My apartment is in the 5th arrondissement, so I didn’t see or hear the actual attacks, which took place in the 10th and 11th arrondissements a good mile and half away. Still, both neighborhoods can be described as “Central Paris”, so when I called each of my family members, I needed to give brief geography lessons. My maternal grandparents, having been around boats for the past three quarters of a century, love their charts; instead of just going to Google Maps, as I suggested, my grandmother sent my grandfather to retrieve an old map of Paris. When he got back, she told me about how each arrondissement and quartier were neatly written out, about how the major sites were labeled, about the color of the paper. I told them where I live (the Latin Quarter), how I get to school (just walk along Saint-Germain or take the Ligne 10 from Cardinal Lemoine or Maubert-Mutualité), how long it takes to get to the Louvre (twenty-five minutes walking), and whether the Marais is still Jewish (sort of). That’s how I spent the night of November thirteenth into the fourteenth: switching among calls from my parents, sister, brother, and both sets of grandparents, first assuring them of my safety, then just talking and watching the news together. For a time it was like a perfect family reunion, and the closest I’ve felt to them at least since I got here in August, possibly longer.
That’s the first day. You just stay indoors and hope the terrorists don’t make house calls. You check Facebook messages from friends you haven’t seen since May, answer emails from Princeton’s Risk Service and study abroad team, and check in every few hours with your family. It’s like 9/11, when you and your brother got to leave school early and saw your uncle on the hammock when you got home and ran towards him elatedly because although he lived in the city — only a forty-five minute drive away — you never really saw him that much.

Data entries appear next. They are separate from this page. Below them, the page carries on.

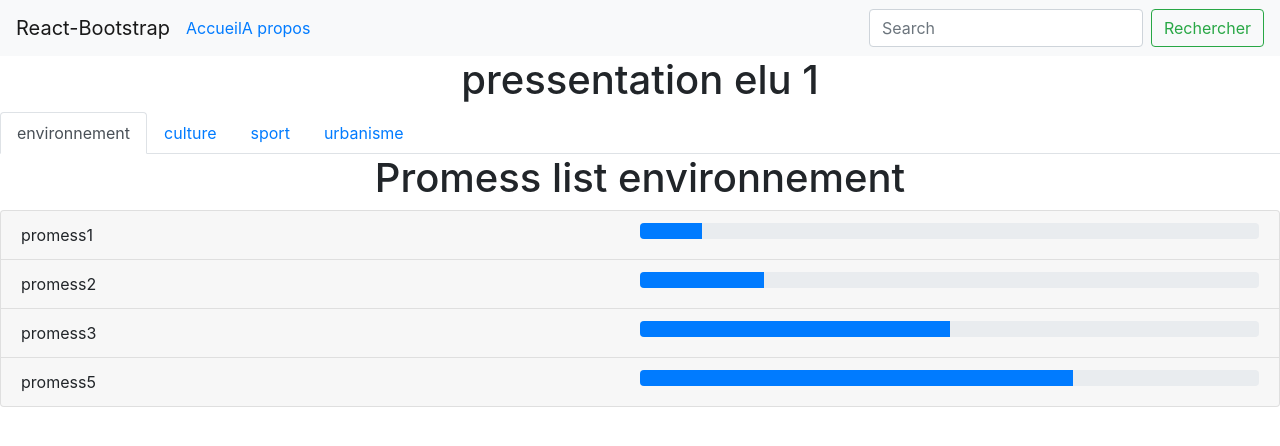
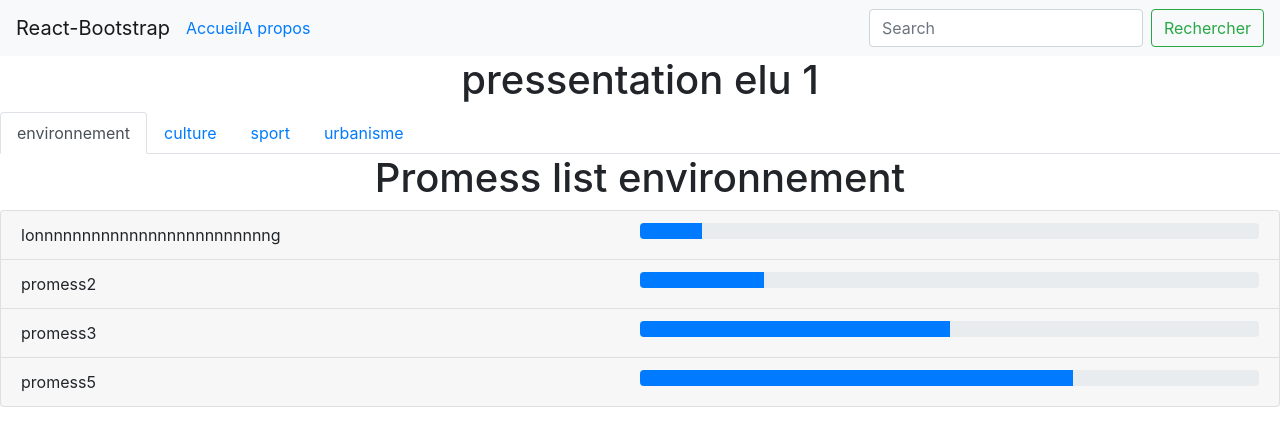
Before and after one commit to BorisLeMeec/SuiviProgrammeFront, a React (Create React App) app: page /elected/1 in a window 1280 px wide. Shown: the top 446 px of the page. Built offline with nearby package versions, Linux system fonts and the light colour scheme.

Commit message:
fix to long title

```diff
--- a/src/PromessList/Views/PromessList.js
+++ b/src/PromessList/Views/PromessList.js
@@ -19,7 +19,7 @@ export default class PromessList extends React.Component {
 
   getAllPromess() {
     var categories = [
-      { name: "promess1", progress: "10" },
+      { name: "lonnnnnnnnnnnnnnnnnnnnnnnnng", progress: "10" },
       { name: "promess2", progress: "20" },
       { name: "promess3", progress: "50" },
       { name: "promess5", progress: "70" }
@@ -29,7 +29,7 @@ export default class PromessList extends React.Component {
 
   render() {
     return (
-      <div class="promess-list">
+      <div className="promess-list">
         <h1>Promess list {this.props.categorie}</h1>
         <Accordion>
           {this.state.categories &&
--- a/src/PromessList/Views/PromessList.scss
+++ b/src/PromessList/Views/PromessList.scss
@@ -7,10 +7,10 @@
                 justify-content: space-between;
                 span {
                     text-align: left;
-                    width: 100%;
+                    width: 50%;
                 }
                 .progress {
-                    width: 100%;
+                    width: 50%;
                 }
             }
         }
```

But after you turn the TV off and stop checking emails you can’t fall asleep. And that’s the second day.
The third day things are different outside: perhaps not in the way that the pundits and presidential candidates and geostrategists are writing about, but things are different. You don’t feel the clash of civilizations exploding around you — though perhaps that’s coming. You certainly don’t feel the effects of the bombs France has begun to drop on ISIS-controlled territory. President Hollande said the attack was an act of war. Yes, but it was also an act of terrorism, and there’s a difference. It’s not enough to make people stop going to restaurants, bars, and movie theaters, but when you go for the paper and a baguette the next morning, and a jogger passing on the left brushes against your shoulder, you jump. And on Monday, after having sung the Marseillaise in class and stood for a moment of silence, you’re sitting with a classmate reviewing an exposé for Thursday when a security guard slams open a door and yells for everyone to evacuate the building immediately. In the moments that follow, dozens of metal chairs hit the floor in rapid succession, and you’re reminded what a Kalashnikov sounds like. The day after that you complain with your friends about the two idiots who left their book bags unattended.
Now it’s a week later and the routine is back but the unease hasn’t left. At first, I didn’t like all the comparisons to 9/11. 9/11 made adults cry, and if November 13 is like September 11, then now that I’m twenty I can’t rely on “I was there, but I was too young to understand.” Of course, it’s not the understanding that scares me, but the feeling. And there’s a relief in knowing that I was too young to feel 9/11. But I’m not too young now and it hurts, it really hurts.
And Paris! I don’t easily acclimate to new places (is going to college in my hometown a cause or a consequence?), but Paris was so easy to settle into, more so than Berlin over the summer or Philly a few years ago or even New York, New York. I understood almost instantaneously why centuries of expats — from Pablo Picasso to Ernest Hemingway to Gil Pender — have chosen this place to live. Because while the waitress at the brasserie switches to English the second she picks up the foreign sound in my accent, Notre Dame and the Pantheon never will. Maybe it’s how small the city is. In August I asked a friend who’d been here over the summer how he went about exploring, and he said you just pick a direction and walk. There’s a kind of ease and graciousness in being able to do that, more than a little of which was lost — even temporarily — in the attacks. And though the city’s landscape hasn’t physically been altered, how it interacts with people has, which was its greatest gift. It’ll come back. I know that the recovery will take longer than the three weeks left on my lease. I’m just grateful to have been given some of it before I go.